In 2002, WINTER AND NIGHT by S.J. Rozan won the Edgar for Best Novel.

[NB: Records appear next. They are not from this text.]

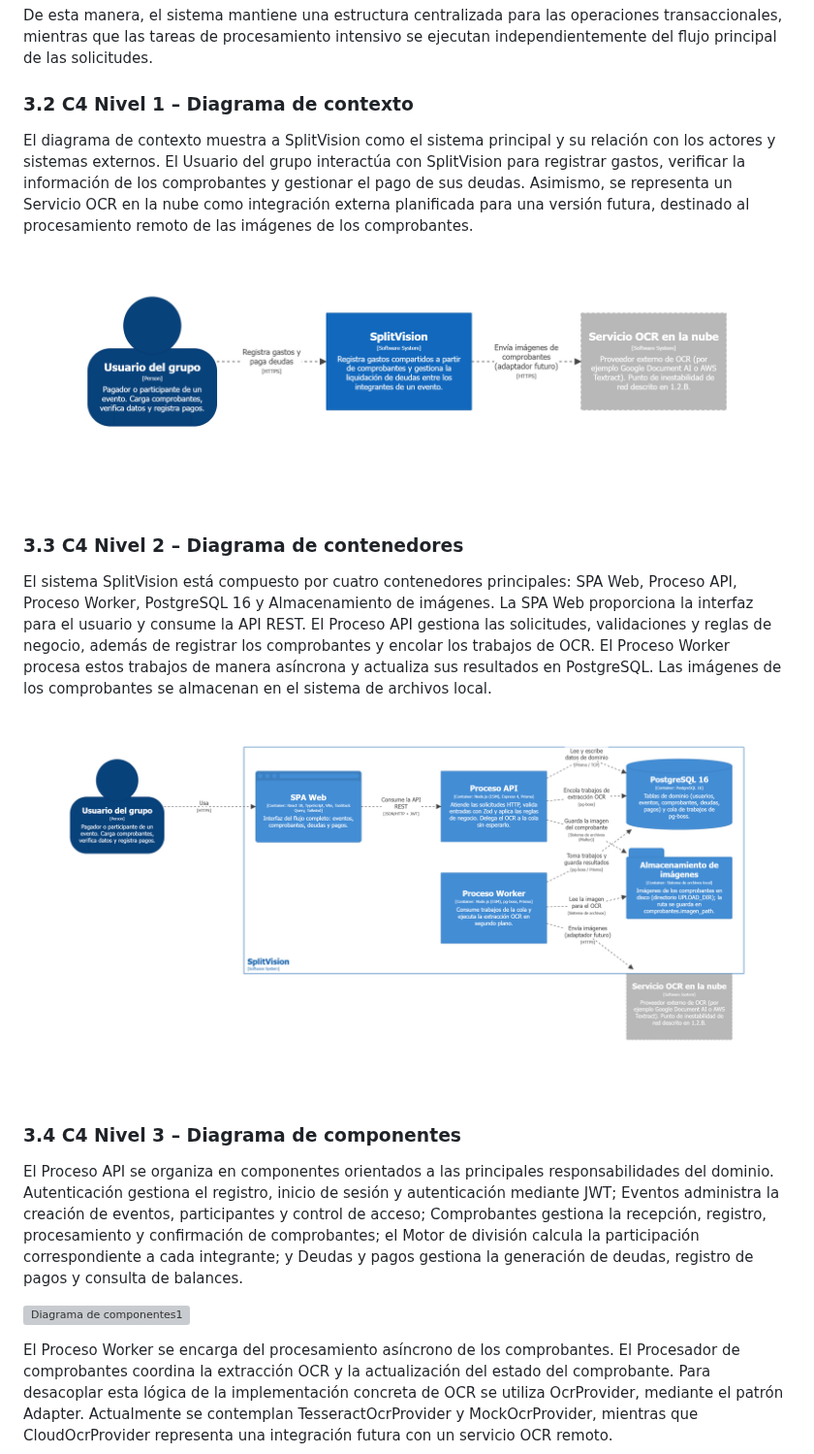
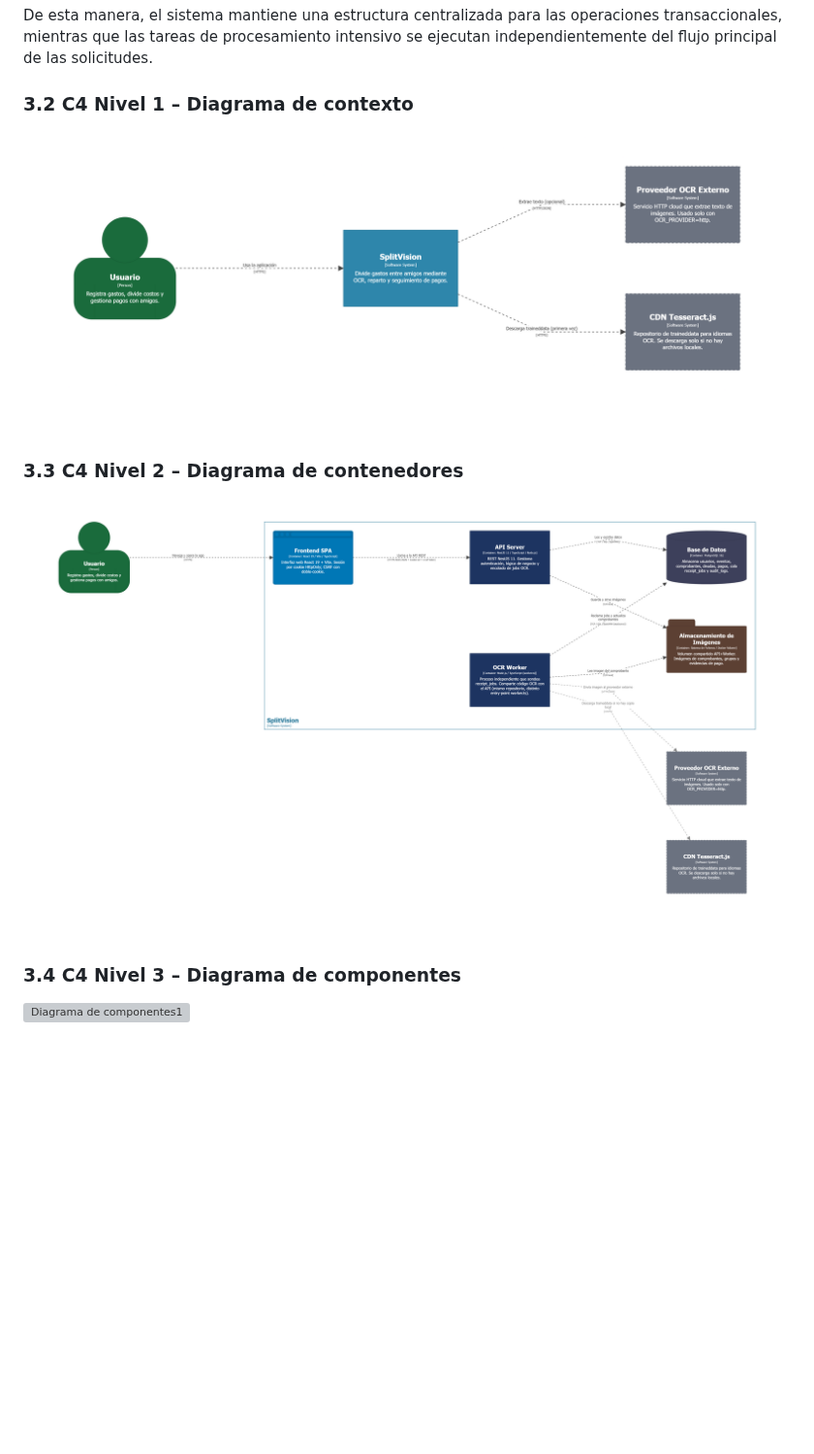
Before and after one commit to SplitVisionFIIS/Docs, a Markdown page: documentacionTecnica.md, the part around the change. Shown at 97% size. GitHub-like rendering; pictures changed too: assets/c4/Contenedores.png, assets/c4/Contexto.png; blank space fills up the shorter version; grey boxes are pictures that could not be loaded.

Commit message:
c4

```diff
--- a/documentacionTecnica.md
+++ b/documentacionTecnica.md
@@ -292,23 +292,15 @@ De esta manera, el sistema mantiene una estructura centralizada para las operaci
 
 ### 3.2 C4 Nivel 1 – Diagrama de contexto
 
-El diagrama de contexto muestra a SplitVision como el sistema principal y su relación con los actores y sistemas externos. El Usuario del grupo interactúa con SplitVision para registrar gastos, verificar la información de los comprobantes y gestionar el pago de sus deudas. Asimismo, se representa un Servicio OCR en la nube como integración externa planificada para una versión futura, destinado al procesamiento remoto de las imágenes de los comprobantes.
-
 ![Diagrama de contexto](assets/c4/Contexto.png)
 
 ### 3.3 C4 Nivel 2 – Diagrama de contenedores
-
-El sistema SplitVision está compuesto por cuatro contenedores principales: SPA Web, Proceso API, Proceso Worker, PostgreSQL 16 y Almacenamiento de imágenes. La SPA Web proporciona la interfaz para el usuario y consume la API REST. El Proceso API gestiona las solicitudes, validaciones y reglas de negocio, además de registrar los comprobantes y encolar los trabajos de OCR. El Proceso Worker procesa estos trabajos de manera asíncrona y actualiza sus resultados en PostgreSQL. Las imágenes de los comprobantes se almacenan en el sistema de archivos local.
 
 ![Diagrama de contenedores](assets/c4/Contenedores.png)
 
 ### 3.4 C4 Nivel 3 – Diagrama de componentes
 
-El Proceso API se organiza en componentes orientados a las principales responsabilidades del dominio. Autenticación gestiona el registro, inicio de sesión y autenticación mediante JWT; Eventos administra la creación de eventos, participantes y control de acceso; Comprobantes gestiona la recepción, registro, procesamiento y confirmación de comprobantes; el Motor de división calcula la participación correspondiente a cada integrante; y Deudas y pagos gestiona la generación de deudas, registro de pagos y consulta de balances.
-
 ![Diagrama de componentes1](assets/c4/Componentes_API.png)
-
-El Proceso Worker se encarga del procesamiento asíncrono de los comprobantes. El Procesador de comprobantes coordina la extracción OCR y la actualización del estado del comprobante. Para desacoplar esta lógica de la implementación concreta de OCR se utiliza OcrProvider, mediante el patrón Adapter. Actualmente se contemplan TesseractOcrProvider y MockOcrProvider, mientras que CloudOcrProvider representa una integración futura con un servicio OCR remoto.
 
 ![Diagrama de componentes2](assets/c4/Componentes_Worker.png)
 
```
Also changed, not shown: assets/c4/Componentes_Worker.png, 1 other file.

*Starred Review* Lydia Chin and Bill Smith remain one of the very best private-eye duos in the genre, and this installment of Rozan's highly readable and most entertaining series lives up to the superlatives we have heaped upon its predecessors. When Bill receives a call from the New York City police telling him that his teenage nephew, Gary, is in jail and has asked for him, Bill is certainly surprised, especially because he has had no contact with his sister, Gary's mother, in some time. When he manages to get Gary released into his custody, the boy will not say why he has come to New York, only that he has something important to do. Bill insists that Gary must call his mother, but Gary, a football player, smashes out a window, drops two stories into the alley, and runs away again. Thus begins a truly tangled tale that leads Bill and Lydia into the world of Gary's hometown, a New Jersey suburb, where high-school football rules the community--and may have led to the murder of a young girl by a team member who just might be Gary. The course of events also forces Bill to reveal to Lydia the truth about his own troubled past and why he so desperately needs to find and help Gary. As before, Rozan delivers strong characters, deft plotting, and a hard-driving narrative. We'll say it again: don't miss this one. Stuart Miller